● **Supplied entries**:

#####

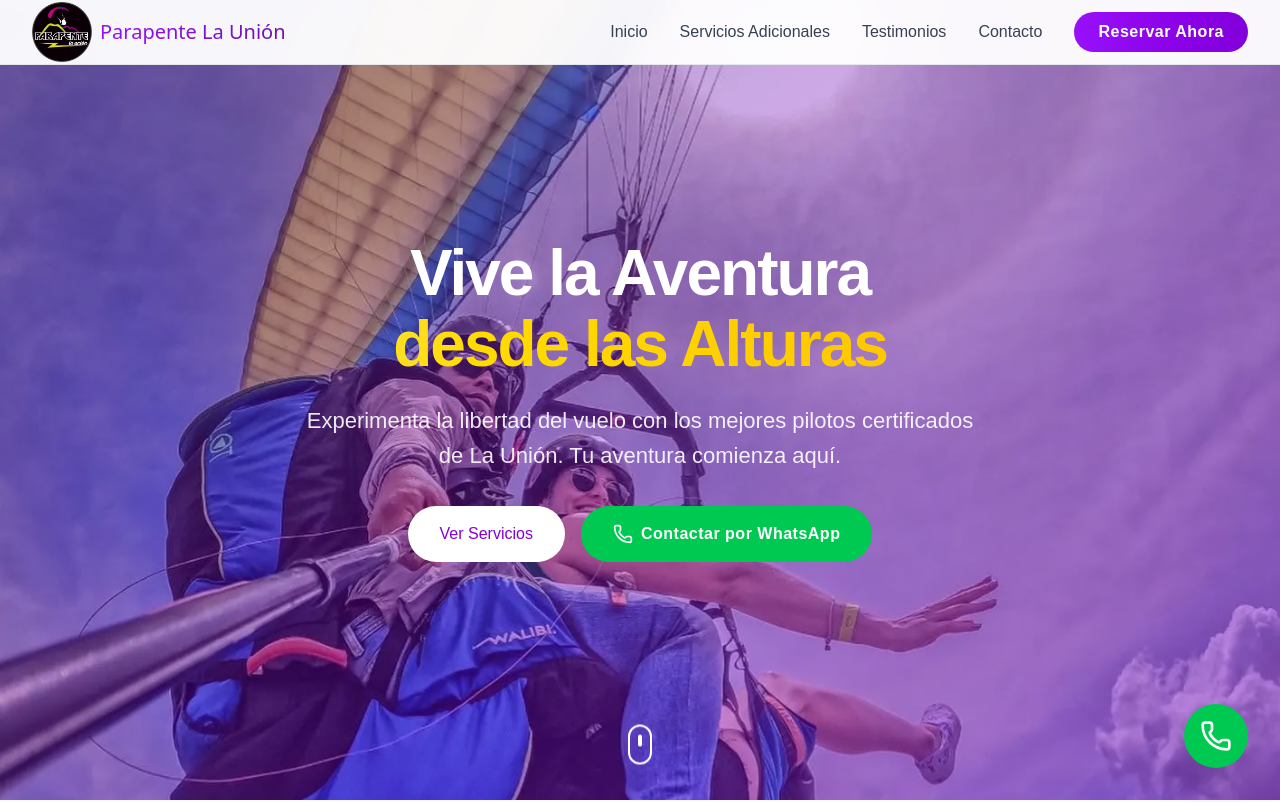
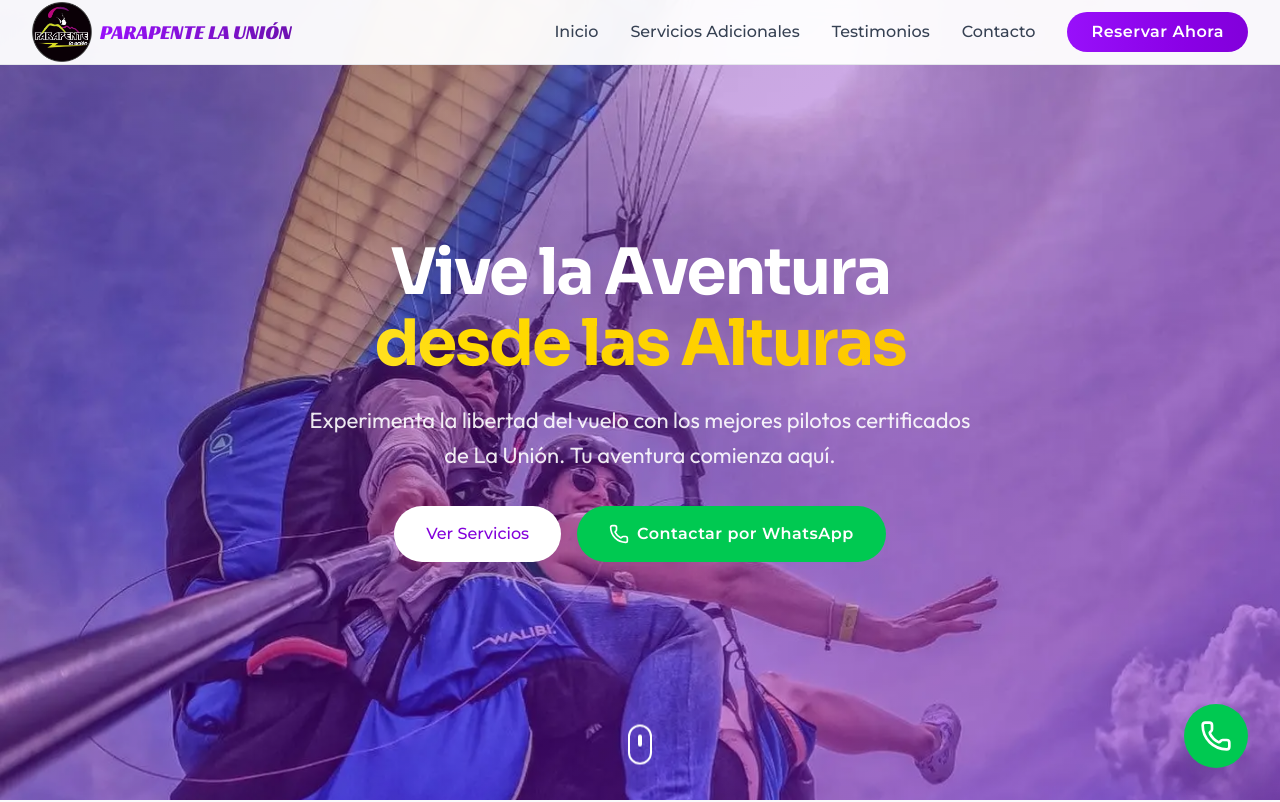
Before and after one commit to MARAST01/parapentelaunion, a React (Vite) app: page / in a window 1280 px wide. Shown: the top 802 px of the page. Built offline with nearby package versions, Linux system fonts and the light colour scheme.

Commit message:
correcciones en la importación de fuentes

```diff
--- a/src/app/App.tsx
+++ b/src/app/App.tsx
@@ -268,9 +268,9 @@ export default function App() {
             <div className="flex items-center gap-2">
               <img src="/imports/logo.webp" alt="Logo" className="w-15 h-15" />
               <span
-                className="bangers-regular text-xl bg-gradient-to-r from-purple-600 to-purple-800 bg-clip-text text-transparent"
+                className="racing-sans-one-regular text-xl bg-gradient-to-r from-purple-600 to-purple-800 bg-clip-text text-transparent"
               >
-                Parapente La Unión
+                PARAPENTE LA UNIÓN
               </span>
             </div>
             <div className="hidden md:flex items-center gap-8">
--- a/src/styles/fonts.css
+++ b/src/styles/fonts.css
@@ -4,6 +4,15 @@
    index.html, dentro de <head>. Este archivo solo define las
    clases tipográficas que consume App.tsx.
    ============================================================ */
+
+/* Importación única y optimizada para todas las fuentes y sus grosores */
+@import url('https://fonts.googleapis.com/css2?family=Bangers&family=Montserrat:wght@400;500;600;700&family=Outfit:wght@400;500;600&family=Playfair+Display:wght@700&family=Racing+Sans+One&family=Sora:wght@400;600;700&display=swap');
+
+.racing-sans-one-regular {
+  font-family: "Racing Sans One", sans-serif;
+  font-weight: 400;
+  font-style: normal;
+}
 
 .bangers-regular {
   font-family: "Bangers", system-ui;
```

#####

Please return all of the entries word for word, excluding the pictures.

● **Your response**:
Before and after one commit to MARAST01/parapentelaunion, a React (Vite) app: page / in a window 1280 px wide. Shown: the top 802 px of the page. Built offline with nearby package versions, Linux system fonts and the light colour scheme.

Commit message:
correcciones en la importación de fuentes

```diff
--- a/src/app/App.tsx
+++ b/src/app/App.tsx
@@ -268,9 +268,9 @@ export default function App() {
             <div className="flex items-center gap-2">
               <img src="/imports/logo.webp" alt="Logo" className="w-15 h-15" />
               <span
-                className="bangers-regular text-xl bg-gradient-to-r from-purple-600 to-purple-800 bg-clip-text text-transparent"
+                className="racing-sans-one-regular text-xl bg-gradient-to-r from-purple-600 to-purple-800 bg-clip-text text-transparent"
               >
-                Parapente La Unión
+                PARAPENTE LA UNIÓN
               </span>
             </div>
             <div className="hidden md:flex items-center gap-8">
--- a/src/styles/fonts.css
+++ b/src/styles/fonts.css
@@ -4,6 +4,15 @@
    index.html, dentro de <head>. Este archivo solo define las
    clases tipográficas que consume App.tsx.
    ============================================================ */
+
+/* Importación única y optimizada para todas las fuentes y sus grosores */
+@import url('https://fonts.googleapis.com/css2?family=Bangers&family=Montserrat:wght@400;500;600;700&family=Outfit:wght@400;500;600&family=Playfair+Display:wght@700&family=Racing+Sans+One&family=Sora:wght@400;600;700&display=swap');
+
+.racing-sans-one-regular {
+  font-family: "Racing Sans One", sans-serif;
+  font-weight: 400;
+  font-style: normal;
+}
 
 .bangers-regular {
   font-family: "Bangers", system-ui;
```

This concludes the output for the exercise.